Photo: Andreas Ragnarsson
Let's agree to disagree here but recycling ships are an inevitable part of the shipping industry. It directly facilitates in maintaining the favourable supply-demand balance of the tonnages and provides a solution for the shipowners to get a reasonable worth for their maritime assets which are no longer feasible to operate as they become technically obsolete or when they are no longer able to be maintained as per statutory compliances.
Today when the world is racing towards achieving reduced carbon emissions, reduction in GHGs across all the industries, we should take cognisance of the fact that to produce 1 ton of Iron, it takes a tailing of around 2.5 - 3 Tons of iron ore, and respectively such proportion exists when we mine out other property enhancing metals such as Manganese, Copper, Molybdenum, Chromium, Nickel, Aluminium, Niobium, Vanadium, Titanium, etc. which are added to iron in making high-quality steel products.
When we obtain these high-quality steel by recycling ships were are actually contributing in the protection of the environment by reducing the mining activities which results in conserving the energy utilized in the mining process and the production process of iron and steel products which ultimately results in reducing the hours the humans spend their time in occupational health risk activity like mining and at the same time reduce the negative impact on the environment and the local flora and fauna.
In my opinion, ship recycling is a very good solution for the shipping industry and the environment but the ship recycling activity in itself gives out a different indication altogether. Unfortunately, stakeholders of the ship recycling industry often forget the importance of ship recycling. Although none of them may be deliberately putting the safety of human lives and protection of the environment at stake, it is definitely their ignorance and their false belief of accepting job hazards as a way of life that effortlessly permits their conscience to allow such activities with their consent.
With the help of IMO's Hong Kong Convention and European Union's Ship Recycling Regulation, it has definitely made a substantial change in the ship recycling activities and has forced the ship recycling yards to up their game and improve safety standards in their facilities. Sooner or later the responsibility of evaluating the compliance of the shipbreaking yards has to be taken by the local administrations or the contracting governments or unions.

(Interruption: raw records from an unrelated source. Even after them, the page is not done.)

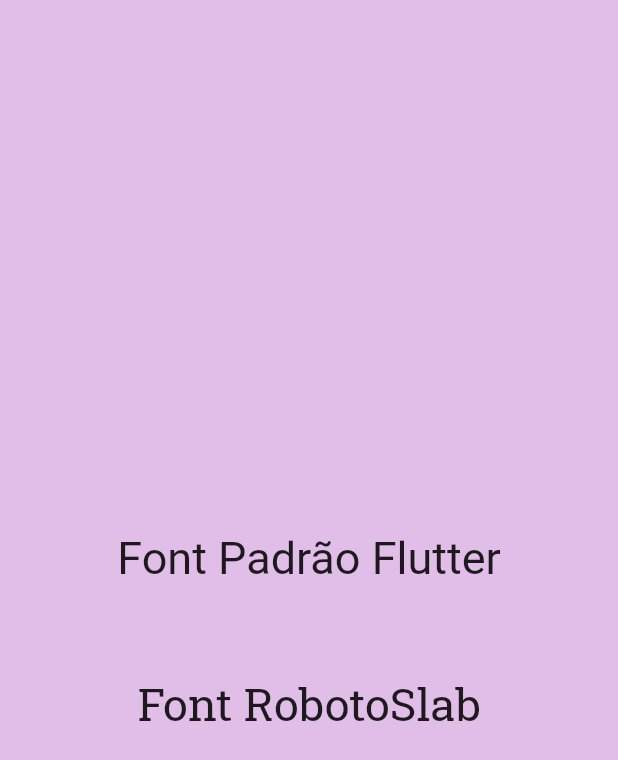
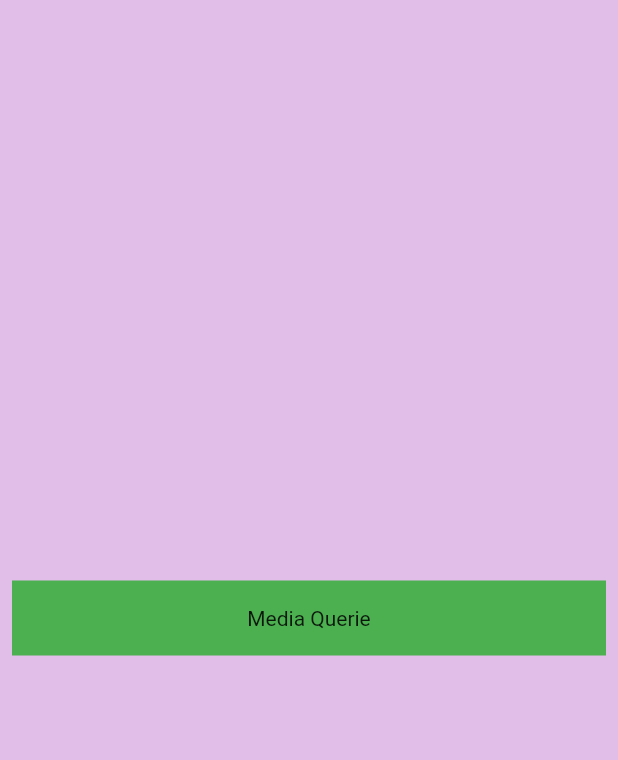
Before and after one commit to aroldoesmerio/testandoWidgets, a Flutter app: the screen it shows after launch, on a phone screen of 412 x 824 dp. Shown: the top 760 px of the screen. Run offline on Flutter 3.47's test engine with Material 2 defaults, Android fonts, the phone set to English and light mode, and no system bars.

Commit message:
aula 7 - Largura Media Querie

```diff
--- a/lib/main.dart
+++ b/lib/main.dart
@@ -1,4 +1,5 @@
 import 'package:flutter/material.dart';
+import 'package:widgets_flutter/media_querie.dart';
 
 import 'fontes.dart';
 
@@ -26,7 +27,7 @@ class MyHomePage extends StatelessWidget {
   Widget build(BuildContext context) {
     return Scaffold(
       backgroundColor: Colors.purple[100],
-      body: Fontes(),
+      body: MediaQueriex(),
     );
   }
 }
--- /dev/null
+++ b/lib/media_querie.dart
@@ -0,0 +1,23 @@
+import 'package:flutter/material.dart';
+
+class MediaQueriex extends StatelessWidget {
+  @override
+  Widget build(BuildContext context) {
+    return Padding(
+      padding: const EdgeInsets.all(8.0),
+      child: Center(
+        child: Container(
+          color: Colors.green,
+          height: 50,
+          width: MediaQuery.of(context).size.width,
+          child: Center(
+            child: Text(
+              "Media Querie",
+              textAlign: TextAlign.center,
+            ),
+          ),
+        ),
+      ),
+    );
+  }
+}
```
Also changed, not shown: pubspec.lock.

As in the case of any business, for the ship recycling facilities, getting approval and recognitions from a classification society or a statutory body is just a means which enables them to carry out their activities. But their businesses only work out when shipowners sell their ships to them!
So who is in a better position to force induce occupational work safety and reduction of pollution on the ship recycling facilities?
Although certifications, recognitions, and permission to operate are very crucial in nature, eventually, for a business setup, they are just expenses incurred on a regular basis. Earnings are only possible when they get a ship in the first place to recycle and sell its by-products in the market.
Now, on the other hand, it is equally necessary for the shipowners to take control and make sure that their waste is treated responsibly. Shipowners take all necessary means to ensure statutory compliance of their vessels while they trade, however when selling their ships for recycling they are always behind getting top dollars for their assets.
With the pressure from governments and certain private bodies, the shipowners are always under watch as to where they sell their ships for recycling. This creates negative repercussions on their image for not doing enough as a part of their corporate social responsibility which many a time leads to litigations and obligation to pay huge fines.
So it is in the best interest of the shipowners to verify the ability of the ship recycling facilities and capabilities of their employees to meet the safe and environmentally sound practices of ship recycling.
Shipowners will be responsible for proper selection and appointment third-party evaluators and auditors to evaluate the ship recycling facilities and their employees Such auditors should have sound technical knowledge of ships and their operations, have at least implemented the requirements of ISO 17020 standards in their organisations with a practicing knowledge about Hong Kong Convention and who are practicing lead auditors of ISO management system standards of 9001, 14001 & 45001 for the ship recycling facilities.
When associations are made between shipowner/s and ship recycling facilities or their consortiums for sending their ships for the final treatment, it makes way for working possibilities such as vendor development programs or service supplier evaluations of sorts.
Such kind of synergy will create a motivated environment for the shipowners and ship recyclers to understand the needs of each other's interested parties and work out the best in their interests and at the same time ensure occupational safety for workers and reduce pollution of the environment.
About the author: Divakar P. Amin is the founder and Director of DPA Maritime (OPC) Private Limited, which provides auditing and evaluating services for ship recycling facilities, shipboard audits, etc. He is a gold medallist awardee in PGD in Shipping Management from Narottam Morarjee Institute of Shipping and a Bachelors in Mechanical Engineering from Mumbai University.
He was working for ClassNK since 2009 as a ship surveyor, marine management systems auditor, MLC inspector, lead auditor for ISO 9001, 14001 & 18001, member of the ship recycling team as HKC lead auditor and independent verifying inspector for EUSRR.
Source: DPA Maritime